The answer must consist of every line in the data below that holds the word "text".
:::::
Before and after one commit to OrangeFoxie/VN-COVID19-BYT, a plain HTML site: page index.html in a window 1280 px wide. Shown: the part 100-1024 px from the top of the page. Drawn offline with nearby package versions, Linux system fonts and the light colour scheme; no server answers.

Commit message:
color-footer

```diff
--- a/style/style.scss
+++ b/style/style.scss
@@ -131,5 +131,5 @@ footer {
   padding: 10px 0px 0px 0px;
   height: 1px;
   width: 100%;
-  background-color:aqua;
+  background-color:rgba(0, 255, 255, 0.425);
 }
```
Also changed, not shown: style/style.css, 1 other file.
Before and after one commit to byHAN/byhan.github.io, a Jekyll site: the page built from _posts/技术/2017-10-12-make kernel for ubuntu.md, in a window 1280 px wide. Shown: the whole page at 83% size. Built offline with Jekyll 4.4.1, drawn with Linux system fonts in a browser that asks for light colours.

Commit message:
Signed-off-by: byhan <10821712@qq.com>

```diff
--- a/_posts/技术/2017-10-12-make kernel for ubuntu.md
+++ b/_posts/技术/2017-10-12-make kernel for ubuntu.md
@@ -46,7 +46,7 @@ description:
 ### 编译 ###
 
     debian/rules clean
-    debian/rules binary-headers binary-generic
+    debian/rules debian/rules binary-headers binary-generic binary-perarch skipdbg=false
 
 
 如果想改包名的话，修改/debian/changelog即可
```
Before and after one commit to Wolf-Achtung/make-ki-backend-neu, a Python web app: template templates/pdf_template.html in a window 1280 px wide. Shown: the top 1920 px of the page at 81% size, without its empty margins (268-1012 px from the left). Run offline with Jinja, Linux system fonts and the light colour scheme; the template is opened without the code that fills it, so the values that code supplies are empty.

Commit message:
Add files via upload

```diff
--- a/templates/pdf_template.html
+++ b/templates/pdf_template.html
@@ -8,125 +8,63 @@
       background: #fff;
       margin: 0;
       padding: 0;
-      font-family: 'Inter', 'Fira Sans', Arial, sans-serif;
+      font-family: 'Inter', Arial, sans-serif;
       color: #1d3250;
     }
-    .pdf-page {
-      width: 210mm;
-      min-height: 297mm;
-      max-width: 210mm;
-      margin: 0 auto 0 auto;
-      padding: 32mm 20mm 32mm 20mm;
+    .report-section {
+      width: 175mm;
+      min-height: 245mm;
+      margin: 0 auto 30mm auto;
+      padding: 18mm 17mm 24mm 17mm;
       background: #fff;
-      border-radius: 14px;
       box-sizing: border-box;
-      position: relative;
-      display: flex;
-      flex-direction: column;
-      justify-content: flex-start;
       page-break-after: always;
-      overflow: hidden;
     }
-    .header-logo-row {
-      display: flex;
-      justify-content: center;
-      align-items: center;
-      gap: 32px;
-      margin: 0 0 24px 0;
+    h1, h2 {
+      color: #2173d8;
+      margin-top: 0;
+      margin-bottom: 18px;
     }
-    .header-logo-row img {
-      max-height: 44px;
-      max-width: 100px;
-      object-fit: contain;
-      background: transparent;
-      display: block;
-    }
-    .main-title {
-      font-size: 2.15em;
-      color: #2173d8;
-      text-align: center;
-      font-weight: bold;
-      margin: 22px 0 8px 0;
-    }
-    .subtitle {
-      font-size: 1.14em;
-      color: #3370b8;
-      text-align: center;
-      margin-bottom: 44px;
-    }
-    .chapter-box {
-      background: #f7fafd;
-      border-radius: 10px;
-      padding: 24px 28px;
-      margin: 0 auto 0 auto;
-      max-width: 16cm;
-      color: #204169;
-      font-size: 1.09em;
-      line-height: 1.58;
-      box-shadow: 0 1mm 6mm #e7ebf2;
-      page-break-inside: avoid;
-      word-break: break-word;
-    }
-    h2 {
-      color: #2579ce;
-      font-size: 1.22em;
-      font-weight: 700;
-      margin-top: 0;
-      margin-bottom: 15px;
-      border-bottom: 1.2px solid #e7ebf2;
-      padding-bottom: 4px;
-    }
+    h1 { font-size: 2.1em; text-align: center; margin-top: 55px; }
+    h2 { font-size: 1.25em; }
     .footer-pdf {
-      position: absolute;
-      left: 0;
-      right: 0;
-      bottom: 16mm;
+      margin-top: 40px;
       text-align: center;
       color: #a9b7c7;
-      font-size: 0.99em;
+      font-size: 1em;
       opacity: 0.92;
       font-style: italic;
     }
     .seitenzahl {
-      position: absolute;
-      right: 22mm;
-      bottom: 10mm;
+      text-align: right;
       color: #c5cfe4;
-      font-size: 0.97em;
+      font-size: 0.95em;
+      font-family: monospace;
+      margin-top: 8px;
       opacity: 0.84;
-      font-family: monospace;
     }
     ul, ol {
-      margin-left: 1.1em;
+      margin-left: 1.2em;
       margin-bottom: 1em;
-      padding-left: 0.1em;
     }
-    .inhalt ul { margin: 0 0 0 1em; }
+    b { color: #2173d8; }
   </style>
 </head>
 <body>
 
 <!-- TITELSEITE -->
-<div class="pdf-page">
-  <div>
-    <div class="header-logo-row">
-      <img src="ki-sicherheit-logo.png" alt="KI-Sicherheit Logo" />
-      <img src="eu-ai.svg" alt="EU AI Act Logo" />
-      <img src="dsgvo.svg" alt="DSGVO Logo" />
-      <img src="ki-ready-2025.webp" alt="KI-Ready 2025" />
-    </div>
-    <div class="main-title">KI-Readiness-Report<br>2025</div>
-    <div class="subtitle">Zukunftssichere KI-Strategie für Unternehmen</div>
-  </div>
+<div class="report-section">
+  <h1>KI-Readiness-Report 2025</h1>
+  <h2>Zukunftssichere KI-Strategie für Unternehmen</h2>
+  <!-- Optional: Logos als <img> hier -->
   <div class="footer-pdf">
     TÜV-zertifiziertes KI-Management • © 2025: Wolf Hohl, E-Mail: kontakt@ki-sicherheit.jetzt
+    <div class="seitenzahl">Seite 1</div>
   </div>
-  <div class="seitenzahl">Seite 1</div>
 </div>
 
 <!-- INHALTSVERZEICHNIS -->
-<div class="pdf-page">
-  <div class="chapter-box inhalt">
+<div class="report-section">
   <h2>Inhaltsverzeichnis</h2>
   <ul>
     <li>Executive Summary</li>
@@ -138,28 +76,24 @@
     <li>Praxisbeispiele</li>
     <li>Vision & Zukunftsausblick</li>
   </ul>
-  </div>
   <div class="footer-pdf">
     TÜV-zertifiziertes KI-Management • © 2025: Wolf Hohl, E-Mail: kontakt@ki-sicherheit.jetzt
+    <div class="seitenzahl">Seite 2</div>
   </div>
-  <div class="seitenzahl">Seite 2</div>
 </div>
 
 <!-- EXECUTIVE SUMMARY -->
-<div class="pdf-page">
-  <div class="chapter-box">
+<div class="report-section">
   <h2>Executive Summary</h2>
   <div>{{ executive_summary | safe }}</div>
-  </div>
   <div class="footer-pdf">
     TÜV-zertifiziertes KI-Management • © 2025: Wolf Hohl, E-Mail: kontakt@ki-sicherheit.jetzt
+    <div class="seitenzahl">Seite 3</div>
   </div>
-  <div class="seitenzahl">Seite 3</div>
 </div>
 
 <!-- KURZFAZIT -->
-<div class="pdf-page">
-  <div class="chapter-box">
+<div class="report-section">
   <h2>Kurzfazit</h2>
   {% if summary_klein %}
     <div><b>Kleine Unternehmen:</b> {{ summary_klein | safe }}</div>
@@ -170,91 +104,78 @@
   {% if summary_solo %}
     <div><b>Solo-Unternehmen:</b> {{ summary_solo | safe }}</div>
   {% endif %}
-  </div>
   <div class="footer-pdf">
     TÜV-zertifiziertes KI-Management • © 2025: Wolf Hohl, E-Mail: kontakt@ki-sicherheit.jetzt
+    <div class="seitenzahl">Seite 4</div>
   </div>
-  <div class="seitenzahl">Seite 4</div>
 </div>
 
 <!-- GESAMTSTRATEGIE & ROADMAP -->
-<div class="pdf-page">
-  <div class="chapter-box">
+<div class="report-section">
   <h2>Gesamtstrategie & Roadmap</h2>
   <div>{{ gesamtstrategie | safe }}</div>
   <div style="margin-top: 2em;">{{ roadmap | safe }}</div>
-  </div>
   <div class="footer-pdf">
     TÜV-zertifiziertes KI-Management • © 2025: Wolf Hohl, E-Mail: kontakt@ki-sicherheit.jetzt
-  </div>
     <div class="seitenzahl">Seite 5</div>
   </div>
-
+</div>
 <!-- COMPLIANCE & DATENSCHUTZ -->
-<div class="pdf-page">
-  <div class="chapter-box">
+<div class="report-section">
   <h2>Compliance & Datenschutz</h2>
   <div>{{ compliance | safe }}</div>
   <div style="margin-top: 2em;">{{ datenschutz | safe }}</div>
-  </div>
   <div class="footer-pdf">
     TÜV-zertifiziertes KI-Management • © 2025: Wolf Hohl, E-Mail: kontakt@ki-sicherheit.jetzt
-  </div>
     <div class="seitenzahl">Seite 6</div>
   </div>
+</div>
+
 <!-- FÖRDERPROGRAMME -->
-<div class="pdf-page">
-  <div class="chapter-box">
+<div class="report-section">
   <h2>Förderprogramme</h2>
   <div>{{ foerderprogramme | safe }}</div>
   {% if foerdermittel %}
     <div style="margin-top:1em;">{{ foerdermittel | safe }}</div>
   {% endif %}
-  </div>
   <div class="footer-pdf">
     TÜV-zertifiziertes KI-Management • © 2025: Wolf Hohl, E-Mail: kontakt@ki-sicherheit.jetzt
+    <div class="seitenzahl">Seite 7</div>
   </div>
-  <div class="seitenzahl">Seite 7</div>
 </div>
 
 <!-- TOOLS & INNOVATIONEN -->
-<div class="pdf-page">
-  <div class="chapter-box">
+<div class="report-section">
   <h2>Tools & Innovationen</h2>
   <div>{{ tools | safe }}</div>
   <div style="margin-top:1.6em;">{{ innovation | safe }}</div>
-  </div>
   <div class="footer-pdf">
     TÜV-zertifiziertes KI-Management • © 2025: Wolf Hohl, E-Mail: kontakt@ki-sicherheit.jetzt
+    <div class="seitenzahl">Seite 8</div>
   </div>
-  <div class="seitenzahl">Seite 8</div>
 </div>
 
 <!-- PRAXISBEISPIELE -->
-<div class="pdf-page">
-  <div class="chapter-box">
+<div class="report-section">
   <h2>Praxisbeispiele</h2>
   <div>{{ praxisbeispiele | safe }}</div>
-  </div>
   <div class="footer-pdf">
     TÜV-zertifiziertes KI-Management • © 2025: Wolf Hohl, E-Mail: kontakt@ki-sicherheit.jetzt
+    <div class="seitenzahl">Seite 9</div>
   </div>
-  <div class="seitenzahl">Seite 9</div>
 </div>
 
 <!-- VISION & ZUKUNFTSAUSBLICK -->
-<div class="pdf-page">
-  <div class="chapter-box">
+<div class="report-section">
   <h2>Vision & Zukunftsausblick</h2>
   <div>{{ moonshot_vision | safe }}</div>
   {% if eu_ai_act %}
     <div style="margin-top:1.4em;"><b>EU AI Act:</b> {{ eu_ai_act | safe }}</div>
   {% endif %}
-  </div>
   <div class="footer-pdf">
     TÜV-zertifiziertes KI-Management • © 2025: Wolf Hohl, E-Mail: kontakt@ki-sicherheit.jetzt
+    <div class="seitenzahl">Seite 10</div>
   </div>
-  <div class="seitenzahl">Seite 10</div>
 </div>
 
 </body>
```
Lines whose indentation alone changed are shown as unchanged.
:::::
* **RESPONSE BOX**:
-      text-align: center;
-      text-align: center;
+    h1 { font-size: 2.1em; text-align: center; margin-top: 55px; }
       text-align: center;
+      text-align: right;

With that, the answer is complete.